# subroutine precision

Quoting this page:

https://www.advanpix.com/2011/11/07/gauss-kronrod-quadrature-nodes-weights/

"If input parameters a and b are multiprecision type, then all subsequent calculations inside the function will be conducted with high precision,..."

"If input parameters a and b are multiprecision type, then all subsequent calculations inside the function will be conducted with high precision,..."

Re:

**Matlab 2021a under Windows 10:**

User-written subroutines are executed in quadruple precision (34 digits) regardless of number of digits possessed by arguments passed to the subroutine.

For example: If arg1 has 100-digit precision and is passed to subroutine1(arg1), then computations within subroutine1 will be performed in 34-digit precision unless the following statement appears inside:

mp.Digits(mp.Digits(arg1));

Customer support service by UserEcho

We do not recommend to mix different precisions. That is because sematic of mixed-precision computations are not well posed/defined. Do we have to use maximum precision of two arguments, or minimum, or average or else? That is a long-standing and non-resolved question in scientific community.

If you want to compare different precisions, then do all computations using one precision, store results for each precision (mat/txt file). And finally use the highest precision to load and compare them.

For example, assuming B>A:

Setup mp.Digits(A), run all the computations and store final results for precision A. Then setup mp.Digits(B) and re-run all computations from the start and store results for precision B. Setup mp.Digits(B), load all the results from files, and compare results (do not re-run the computations).

"User-written subroutines are executed in quadruple precision (34 digits) regardless of number of digits possessed by arguments passed to the subroutine."

Yes, this is true, if all expressions in subroutine use only arguments, e.g. r = a+b.

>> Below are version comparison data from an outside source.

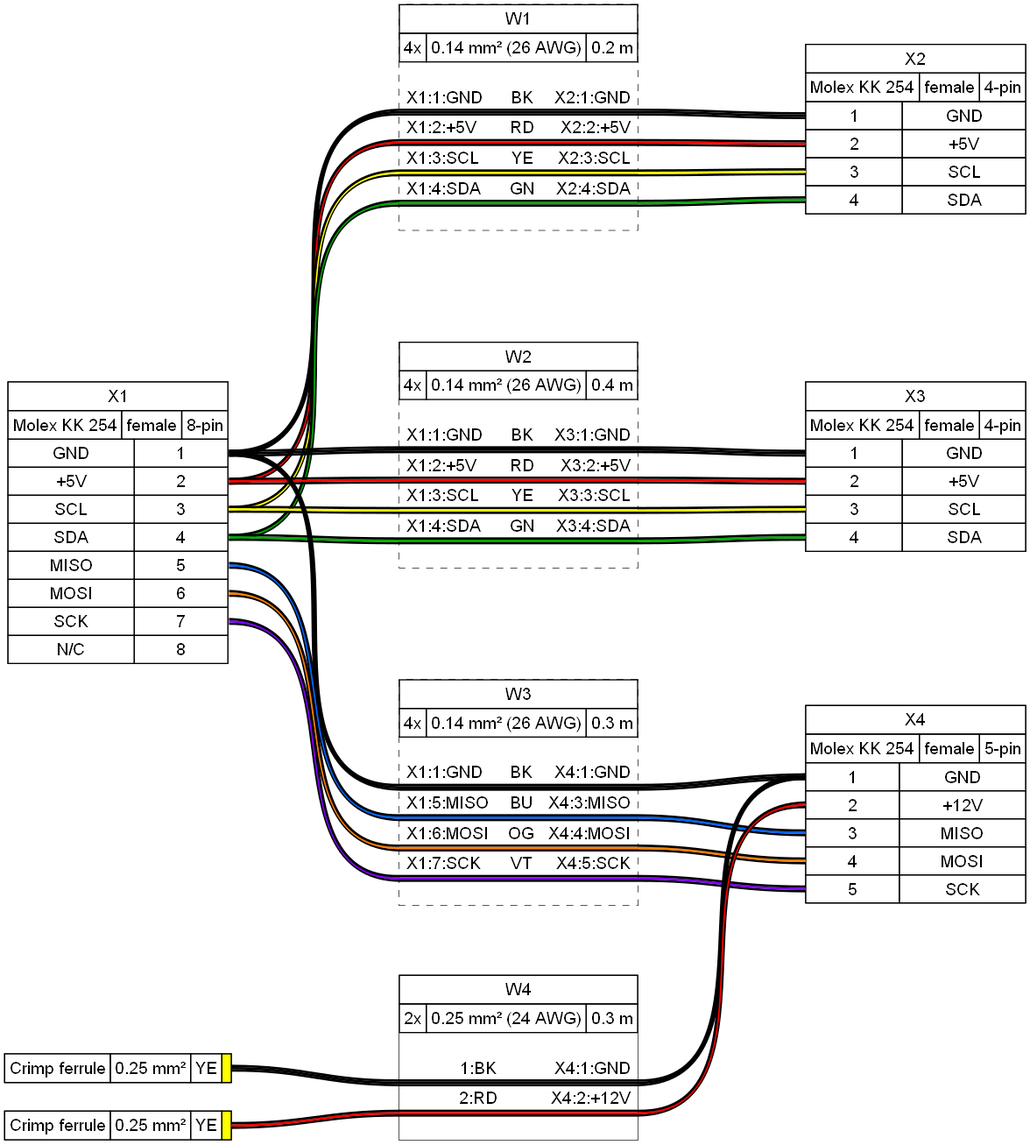
Before: examples/demo02.png, a diagram exported from Graphviz (wireviz/WireViz). Its source is kept beside it as examples/demo02.gv.
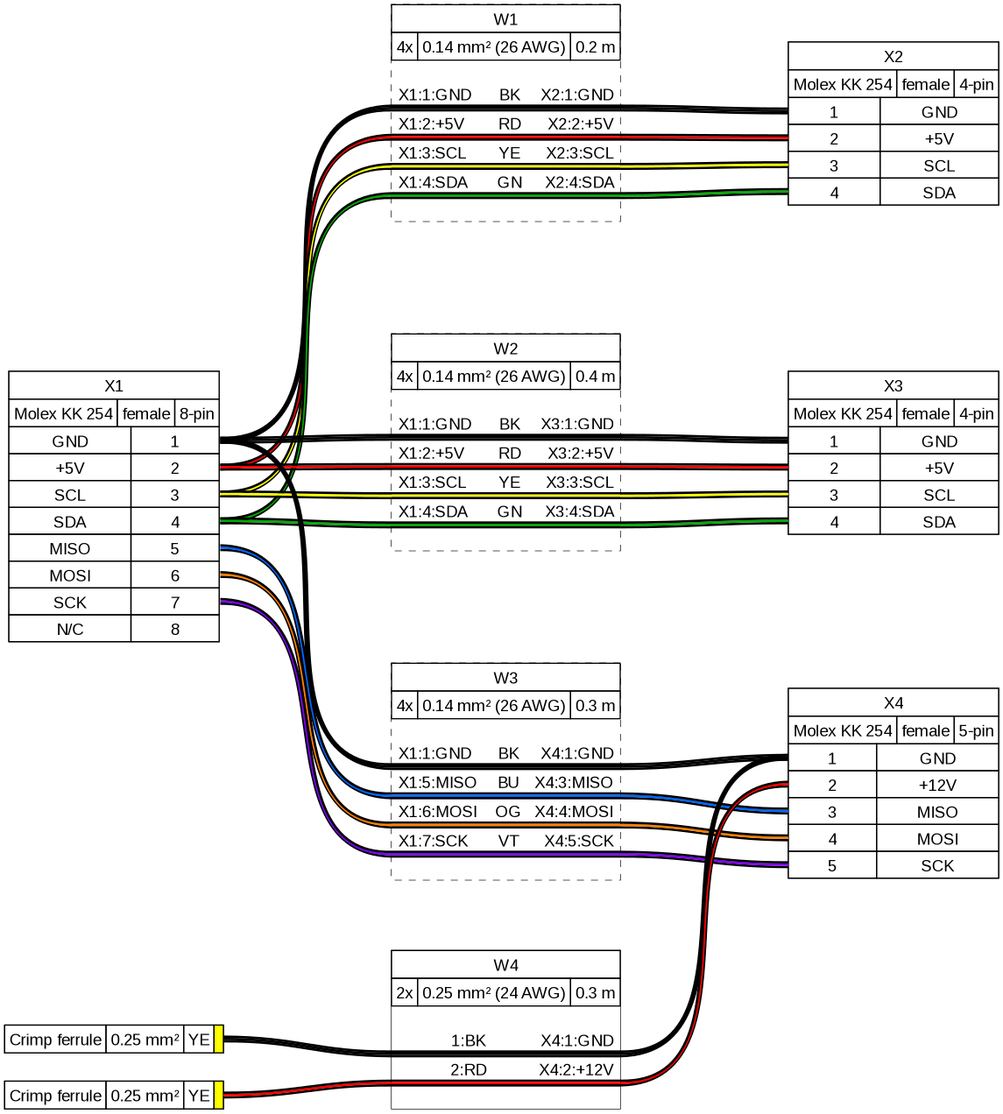
Later version of the same file.

Change to the diagram source:
```diff
@@ -29,42 +29,34 @@
    <table border="0" cellborder="1" cellpadding="3" cellspacing="0">
     <tr>
      <td>GND</td>
-     []
      <td port="p1r">1</td>
     </tr>
     <tr>
      <td>+5V</td>
-     []
      <td port="p2r">2</td>
     </tr>
     <tr>
      <td>SCL</td>
-     []
      <td port="p3r">3</td>
     </tr>
     <tr>
      <td>SDA</td>
-     []
      <td port="p4r">4</td>
     </tr>
     <tr>
      <td>MISO</td>
-     []
      <td port="p5r">5</td>
     </tr>
     <tr>
      <td>MOSI</td>
-     []
      <td port="p6r">6</td>
     </tr>
     <tr>
      <td>SCK</td>
-     []
      <td port="p7r">7</td>
     </tr>
     <tr>
      <td>N/C</td>
-     []
      <td port="p8r">8</td>
     </tr>
    </table>
@@ -100,22 +92,18 @@
     <tr>
      <td port="p1l">1</td>
      <td>GND</td>
-     []
     </tr>
     <tr>
      <td port="p2l">2</td>
      <td>+5V</td>
-     []
     </tr>
     <tr>
      <td port="p3l">3</td>
      <td>SCL</td>
-     []
     </tr>
     <tr>
      <td port="p4l">4</td>
      <td>SDA</td>
-     []
     </tr>
    </table>
   </td>
@@ -150,22 +138,18 @@
     <tr>
      <td port="p1l">1</td>
      <td>GND</td>
-     []
     </tr>
     <tr>
      <td port="p2l">2</td>
      <td>+5V</td>
-     []
     </tr>
     <tr>
      <td port="p3l">3</td>
      <td>SCL</td>
-     []
     </tr>
     <tr>
      <td port="p4l">4</td>
      <td>SDA</td>
-     []
     </tr>
    </table>
   </td>
@@ -200,27 +184,22 @@
     <tr>
      <td port="p1l">1</td>
      <td>GND</td>
-     []
     </tr>
     <tr>
      <td port="p2l">2</td>
      <td>+12V</td>
-     []
     </tr>
     <tr>
      <td port="p3l">3</td>
      <td>MISO</td>
-     []
     </tr>
     <tr>
      <td port="p4l">4</td>
      <td>MOSI</td>
-     []
     </tr>
     <tr>
      <td port="p5l">5</td>
      <td>SCK</td>
-     []
     </tr>
    </table>
   </td>
@@ -296,19 +275,7 @@
      <td align="right">X2:1:GND </td>
     </tr>
     <tr>
-     <td border="0" cellspacing="0" cellpadding="0" colspan="6" height="6" port="w1">
-      <table border="0" cellborder="0" cellspacing="0">
-       <tr>
-        <td bgcolor="#FFFFFF" border="0" cellpadding="0" colspan="6" height="2"></td>
-       </tr>
-       <tr>
-        <td bgcolor="#FFFFFF" border="0" cellpadding="0" colspan="6" height="2"></td>
-       </tr>
-       <tr>
-        <td bgcolor="#FFFFFF" border="0" cellpadding="0" colspan="6" height="2"></td>
-       </tr>
-      </table>
-     </td>
+     <td border="0" cellspacing="0" cellpadding="0" colspan="6" height="6" port="w1"></td>
     </tr>
     <tr>
      <td align="left"> X1:2:+5V</td>
@@ -319,19 +286,7 @@
      <td align="right">X2:2:+5V </td>
     </tr>
     <tr>
-     <td border="0" cellspacing="0" cellpadding="0" colspan="6" height="6" port="w2">
-      <table border="0" cellborder="0" cellspacing="0">
-       <tr>
-        <td bgcolor="#FFFFFF" border="0" cellpadding="0" colspan="6" height="2"></td>
-       </tr>
-       <tr>
-        <td bgcolor="#FFFFFF" border="0" cellpadding="0" colspan="6" height="2"></td>
-       </tr>
-       <tr>
-        <td bgcolor="#FFFFFF" border="0" cellpadding="0" colspan="6" height="2"></td>
-       </tr>
-      </table>
-     </td>
+     <td border="0" cellspacing="0" cellpadding="0" colspan="6" height="6" port="w2"></td>
     </tr>
     <tr>
      <td align="left"> X1:3:SCL</td>
@@ -342,19 +297,7 @@
      <td align="right">X2:3:SCL </td>
     </tr>
     <tr>
-     <td border="0" cellspacing="0" cellpadding="0" colspan="6" height="6" port="w3">
-      <table border="0" cellborder="0" cellspacing="0">
-       <tr>
-        <td bgcolor="#FFFFFF" border="0" cellpadding="0" colspan="6" height="2"></td>
-       </tr>
-       <tr>
-        <td bgcolor="#FFFFFF" border="0" cellpadding="0" colspan="6" height="2"></td>
-       </tr>
-       <tr>
-        <td bgcolor="#FFFFFF" border="0" cellpadding="0" colspan="6" height="2"></td>
-       </tr>
-      </table>
-     </td>
+     <td border="0" cellspacing="0" cellpadding="0" colspan="6" height="6" port="w3"></td>
     </tr>
     <tr>
      <td align="left"> X1:4:SDA</td>
@@ -365,19 +308,7 @@
      <td align="right">X2:4:SDA </td>
     </tr>
     <tr>
-     <td border="0" cellspacing="0" cellpadding="0" colspan="6" height="6" port="w4">
-      <table border="0" cellborder="0" cellspacing="0">
-       <tr>
-        <td bgcolor="#FFFFFF" border="0" cellpadding="0" colspan="6" height="2"></td>
-       </tr>
-       <tr>
-        <td bgcolor="#FFFFFF" border="0" cellpadding="0" colspan="6" height="2"></td>
-       </tr>
-       <tr>
-        <td bgcolor="#FFFFFF" border="0" cellpadding="0" colspan="6" height="2"></td>
-       </tr>
-      </table>
-     </td>
+     <td border="0" cellspacing="0" cellpadding="0" colspan="6" height="6" port="w4"></td>
     </tr>
     <tr>
      <td>&nbsp;</td>
@@ -440,19 +371,7 @@
      <td align="right">X3:1:GND </td>
     </tr>
     <tr>
-     <td border="0" cellspacing="0" cellpadding="0" colspan="6" height="6" port="w1">
-      <table border="0" cellborder="0" cellspacing="0">
-       <tr>
-        <td bgcolor="#FFFFFF" border="0" cellpadding="0" colspan="6" height="2"></td>
-       </tr>
-       <tr>
-        <td bgcolor="#FFFFFF" border="0" cellpadding="0" colspan="6" height="2"></td>
-       </tr>
-       <tr>
-        <td bgcolor="#FFFFFF" border="0" cellpadding="0" colspan="6" height="2"></td>
-       </tr>
-      </table>
-     </td>
+     <td border="0" cellspacing="0" cellpadding="0" colspan="6" height="6" port="w1"></td>
     </tr>
     <tr>
      <td align="left"> X1:2:+5V</td>
@@ -463,19 +382,7 @@
      <td align="right">X3:2:+5V </td>
     </tr>
     <tr>
-     <td border="0" cellspacing="0" cellpadding="0" colspan="6" height="6" port="w2">
-      <table border="0" cellborder="0" cellspacing="0">
-       <tr>
-        <td bgcolor="#FFFFFF" border="0" cellpadding="0" colspan="6" height="2"></td>
-       </tr>
-       <tr>
-        <td bgcolor="#FFFFFF" border="0" cellpadding="0" colspan="6" height="2"></td>
-       </tr>
-       <tr>
-        <td bgcolor="#FFFFFF" border="0" cellpadding="0" colspan="6" height="2"></td>
-       </tr>
-      </table>
-     </td>
+     <td border="0" cellspacing="0" cellpadding="0" colspan="6" height="6" port="w2"></td>
     </tr>
     <tr>
      <td align="left"> X1:3:SCL</td>
@@ -486,19 +393,7 @@
      <td align="right">X3:3:SCL </td>
     </tr>
     <tr>
-     <td border="0" cellspacing="0" cellpadding="0" colspan="6" height="6" port="w3">
-      <table border="0" cellborder="0" cellspacing="0">
-       <tr>
-        <td bgcolor="#FFFFFF" border="0" cellpadding="0" colspan="6" height="2"></td>
-       </tr>
-       <tr>
-        <td bgcolor="#FFFFFF" border="0" cellpadding="0" colspan="6" height="2"></td>
-       </tr>
-       <tr>
-        <td bgcolor="#FFFFFF" border="0" cellpadding="0" colspan="6" height="2"></td>
-       </tr>
-      </table>
-     </td>
+     <td border="0" cellspacing="0" cellpadding="0" colspan="6" height="6" port="w3"></td>
     </tr>
     <tr>
      <td align="left"> X1:4:SDA</td>
@@ -509,19 +404,7 @@
      <td align="right">X3:4:SDA </td>
     </tr>
     <tr>
-     <td border="0" cellspacing="0" cellpadding="0" colspan="6" height="6" port="w4">
-      <table border="0" cellborder="0" cellspacing="0">
-       <tr>
-        <td bgcolor="#FFFFFF" border="0" cellpadding="0" colspan="6" height="2"></td>
-       </tr>
-       <tr>
-        <td bgcolor="#FFFFFF" border="0" cellpadding="0" colspan="6" height="2"></td>
-       </tr>
-       <tr>
-        <td bgcolor="#FFFFFF" border="0" cellpadding="0" colspan="6" height="2"></td>
-       </tr>
-      </table>
-     </td>
+     <td border="0" cellspacing="0" cellpadding="0" colspan="6" height="6" port="w4"></td>
     </tr>
     <tr>
      <td>&nbsp;</td>
@@ -584,19 +467,7 @@
      <td align="right">X4:1:GND </td>
     </tr>
     <tr>
-     <td border="0" cellspacing="0" cellpadding="0" colspan="6" height="6" port="w1">
-      <table border="0" cellborder="0" cellspacing="0">
-       <tr>
-        <td bgcolor="#FFFFFF" border="0" cellpadding="0" colspan="6" height="2"></td>
-       </tr>
-       <tr>
-        <td bgcolor="#FFFFFF" border="0" cellpadding="0" colspan="6" height="2"></td>
-       </tr>
-       <tr>
-        <td bgcolor="#FFFFFF" border="0" cellpadding="0" colspan="6" height="2"></td>
-       </tr>
-      </table>
-     </td>
+     <td border="0" cellspacing="0" cellpadding="0" colspan="6" height="6" port="w1"></td>
     </tr>
     <tr>
      <td align="left"> X1:5:MISO</td>
@@ -607,19 +478,7 @@
      <td align="right">X4:3:MISO </td>
     </tr>
     <tr>
-     <td border="0" cellspacing="0" cellpadding="0" colspan="6" height="6" port="w2">
-      <table border="0" cellborder="0" cellspacing="0">
-       <tr>
-        <td bgcolor="#FFFFFF" border="0" cellpadding="0" colspan="6" height="2"></td>
-       </tr>
-       <tr>
-        <td bgcolor="#FFFFFF" border="0" cellpadding="0" colspan="6" height="2"></td>
-       </tr>
-       <tr>
-        <td bgcolor="#FFFFFF" border="0" cellpadding="0" colspan="6" height="2"></td>
-       </tr>
-      </table>
-     </td>
+     <td border="0" cellspacing="0" cellpadding="0" colspan="6" height="6" port="w2"></td>
     </tr>
     <tr>
      <td align="left"> X1:6:MOSI</td>
@@ -630,19 +489,7 @@
      <td align="right">X4:4:MOSI </td>
     </tr>
     <tr>
-     <td border="0" cellspacing="0" cellpadding="0" colspan="6" height="6" port="w3">
-      <table border="0" cellborder="0" cellspacing="0">
-       <tr>
-        <td bgcolor="#FFFFFF" border="0" cellpadding="0" colspan="6" height="2"></td>
-       </tr>
-       <tr>
-        <td bgcolor="#FFFFFF" border="0" cellpadding="0" colspan="6" height="2"></td>
-       </tr>
-       <tr>
-        <td bgcolor="#FFFFFF" border="0" cellpadding="0" colspan="6" height="2"></td>
-       </tr>
-      </table>
-     </td>
+     <td border="0" cellspacing="0" cellpadding="0" colspan="6" height="6" port="w3"></td>
     </tr>
     <tr>
      <td align="left"> X1:7:SCK</td>
@@ -653,19 +500,7 @@
      <td align="right">X4:5:SCK </td>
     </tr>
     <tr>
-     <td border="0" cellspacing="0" cellpadding="0" colspan="6" height="6" port="w4">
-      <table border="0" cellborder="0" cellspacing="0">
-       <tr>
-        <td bgcolor="#FFFFFF" border="0" cellpadding="0" colspan="6" height="2"></td>
-       </tr>
-       <tr>
-        <td bgcolor="#FFFFFF" border="0" cellpadding="0" colspan="6" height="2"></td>
-       </tr>
-       <tr>
-        <td bgcolor="#FFFFFF" border="0" cellpadding="0" colspan="6" height="2"></td>
-       </tr>
-      </table>
-     </td>
+     <td border="0" cellspacing="0" cellpadding="0" colspan="6" height="6" port="w4"></td>
     </tr>
     <tr>
      <td>&nbsp;</td>
@@ -727,19 +562,7 @@
      <td align="right">X4:1:GND </td>
     </tr>
     <tr>
-     <td border="0" cellspacing="0" cellpadding="0" colspan="5" height="6" port="w1">
-      <table border="0" cellborder="0" cellspacing="0">
-       <tr>
-        <td bgcolor="#FFFFFF" border="0" cellpadding="0" colspan="5" height="2"></td>
-       </tr>
-       <tr>
-        <td bgcolor="#FFFFFF" border="0" cellpadding="0" colspan="5" height="2"></td>
-       </tr>
-       <tr>
-        <td bgcolor="#FFFFFF" border="0" cellpadding="0" colspan="5" height="2"></td>
-       </tr>
-      </table>
-     </td>
+     <td border="0" cellspacing="0" cellpadding="0" colspan="5" height="6" port="w1"></td>
     </tr>
     <tr>
      <td align="left"> </td>
@@ -749,19 +572,7 @@
      <td align="right">X4:2:+12V </td>
     </tr>
     <tr>
-     <td border="0" cellspacing="0" cellpadding="0" colspan="5" height="6" port="w2">
-      <table border="0" cellborder="0" cellspacing="0">
-       <tr>
-        <td bgcolor="#FFFFFF" border="0" cellpadding="0" colspan="5" height="2"></td>
-       </tr>
-       <tr>
-        <td bgcolor="#FFFFFF" border="0" cellpadding="0" colspan="5" height="2"></td>
-       </tr>
-       <tr>
-        <td bgcolor="#FFFFFF" border="0" cellpadding="0" colspan="5" height="2"></td>
-       </tr>
-      </table>
-     </td>
+     <td border="0" cellspacing="0" cellpadding="0" colspan="5" height="6" port="w2"></td>
     </tr>
     <tr>
      <td>&nbsp;</td>
```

But, if expressions use some constants, e.g. r = sin(mp('pi')*x) - the final precision will be different. Because toolbox uses default precision to convert entities of "unknown" precision, like double numbers. So that if your default precision is mp.Digits(34), then it will be used for mp('pi'), regardless of what precision x has.

We are not suggesting mixed precision.

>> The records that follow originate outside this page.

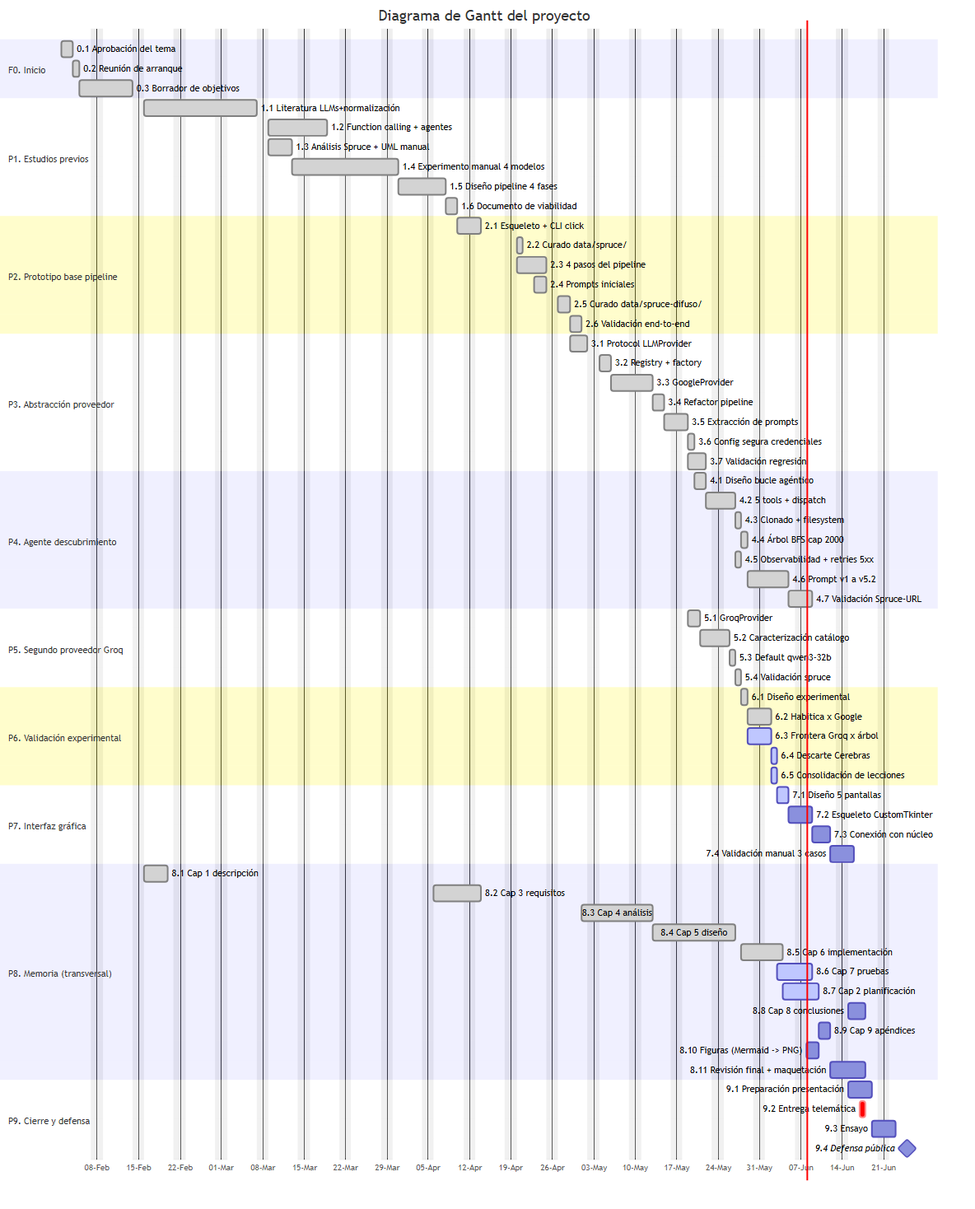
The Mermaid diagram memoria/assets/png/fig-02-3.png in git-uni/llms-normalization-bd-models-tool, before a commit. Its source is kept beside it as memoria/assets/mmd/fig-02-3.mmd.
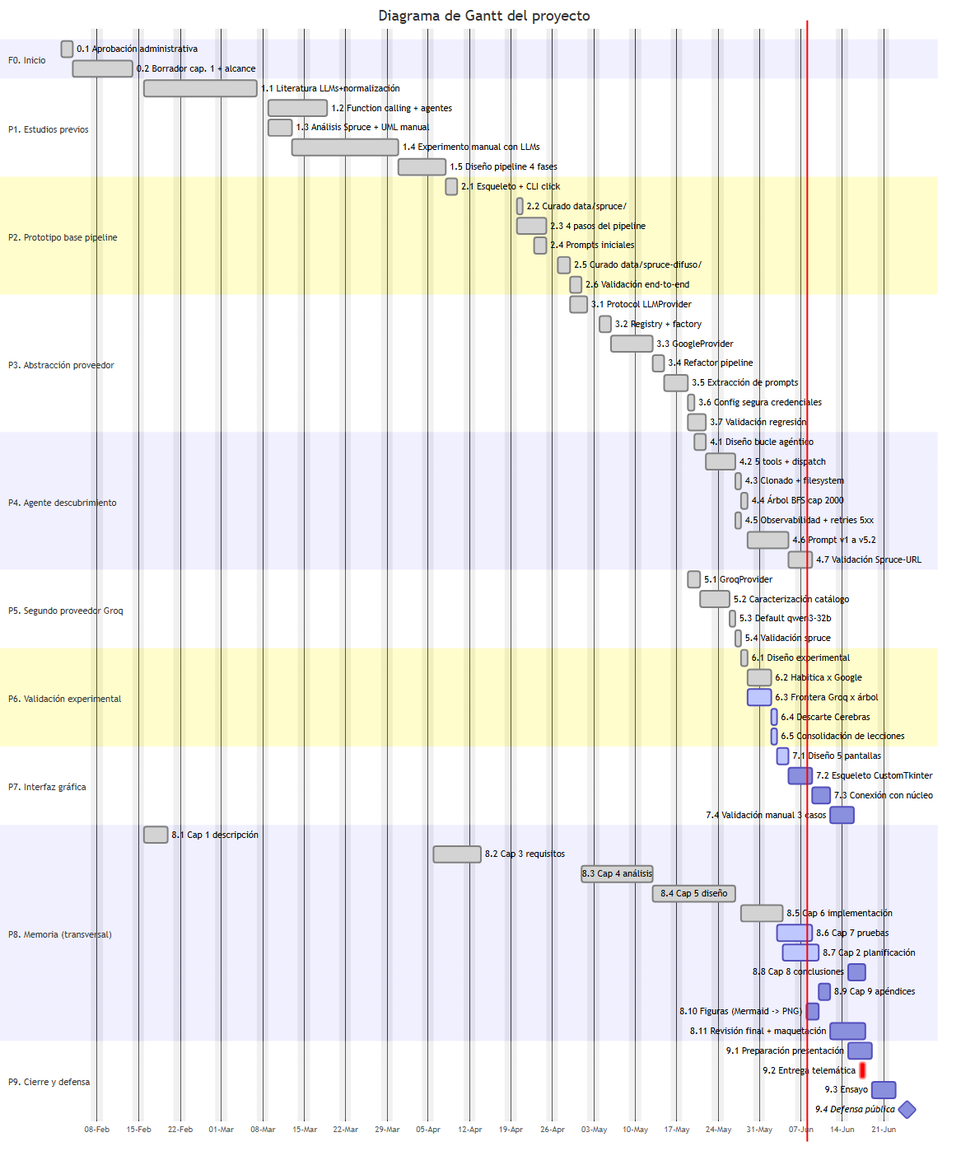
Later version of the same file.

Commit message:
memoria cap02: quita entregables PMBOK inventados (documento de viabilidad, actas)

Change to the diagram source:
```diff
@@ -5,20 +5,18 @@
     excludes weekends
 
     section F0. Inicio
-    0.1 Aprobación del tema            :done, t01, 2026-02-02, 2d
-    0.2 Reunión de arranque            :done, t02, after t01, 1d
-    0.3 Borrador de objetivos          :done, t03, after t02, 7d
+    0.1 Aprobación administrativa      :done, t01, 2026-02-02, 2d
+    0.2 Borrador cap. 1 + alcance      :done, t02, after t01, 8d
 
     section P1. Estudios previos
     1.1 Literatura LLMs+normalización  :done, t11, 2026-02-16, 15d
     1.2 Function calling + agentes     :done, t12, after t11, 8d
     1.3 Análisis Spruce + UML manual   :done, t13, after t11, 4d
-    1.4 Experimento manual 4 modelos   :done, t14, after t13, 12d
+    1.4 Experimento manual con LLMs    :done, t14, after t13, 12d
     1.5 Diseño pipeline 4 fases        :done, t15, after t14, 6d
-    1.6 Documento de viabilidad        :done, t16, after t15, 2d
 
     section P2. Prototipo base pipeline
-    2.1 Esqueleto + CLI click          :done, t21, after t16, 2d
+    2.1 Esqueleto + CLI click          :done, t21, after t15, 2d
     2.2 Curado data/spruce/            :done, t22, 2026-04-20, 1d
     2.3 4 pasos del pipeline           :done, t23, 2026-04-20, 5d
     2.4 Prompts iniciales              :done, t24, 2026-04-23, 2d
```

My original query concerns only passing number-of-digits precision to a subroutine.

User-written subroutines do not respect precision of the arguments;

i.e, the subroutine defaults to 34 digits regardless of input argument precision.But consider the example on this page:

The fft() respects input precision of the arguments.

This leads to an expectation of consistency;

i.e,a subroutine (user-written or otherwise) should always be executed in precision of the arguments. But that is not the case.Pavel, where is the treatment of subroutine execution precision disclosed in the documentation? I cannot find it.

@"

The fft() respects input precision of the arguments."All functions provided in toolbox respect precision of the input arguments.

However, user-written functions might behave differently - this is responsibility of the user who writes the code. See my previous reply for the cases when precision might be different inside user-written function (e.g. when mix of different precisions is used).

Could you please provide minimal, complete, and verifiable example of the improper behavior of the toolbox?

This would help a lot.

Edit:

@"

This leads to an expectation of consistency; i.e, a subroutine ("user-writtenor otherwise) should always be executed in precision of the arguments.All functions in toolbox provide this consistency. But toolbox has no control of user-written code. All user's M-code is executed by MATLAB interpreter by following the object programming rules (it calls functions from toolbox when it encounters mp-variables). We cannot change this and force the MATLAB interpreter to behave differently.

In order to have this consistency in user-written functions, please use the same working precision everywhere. This is the only simple rule.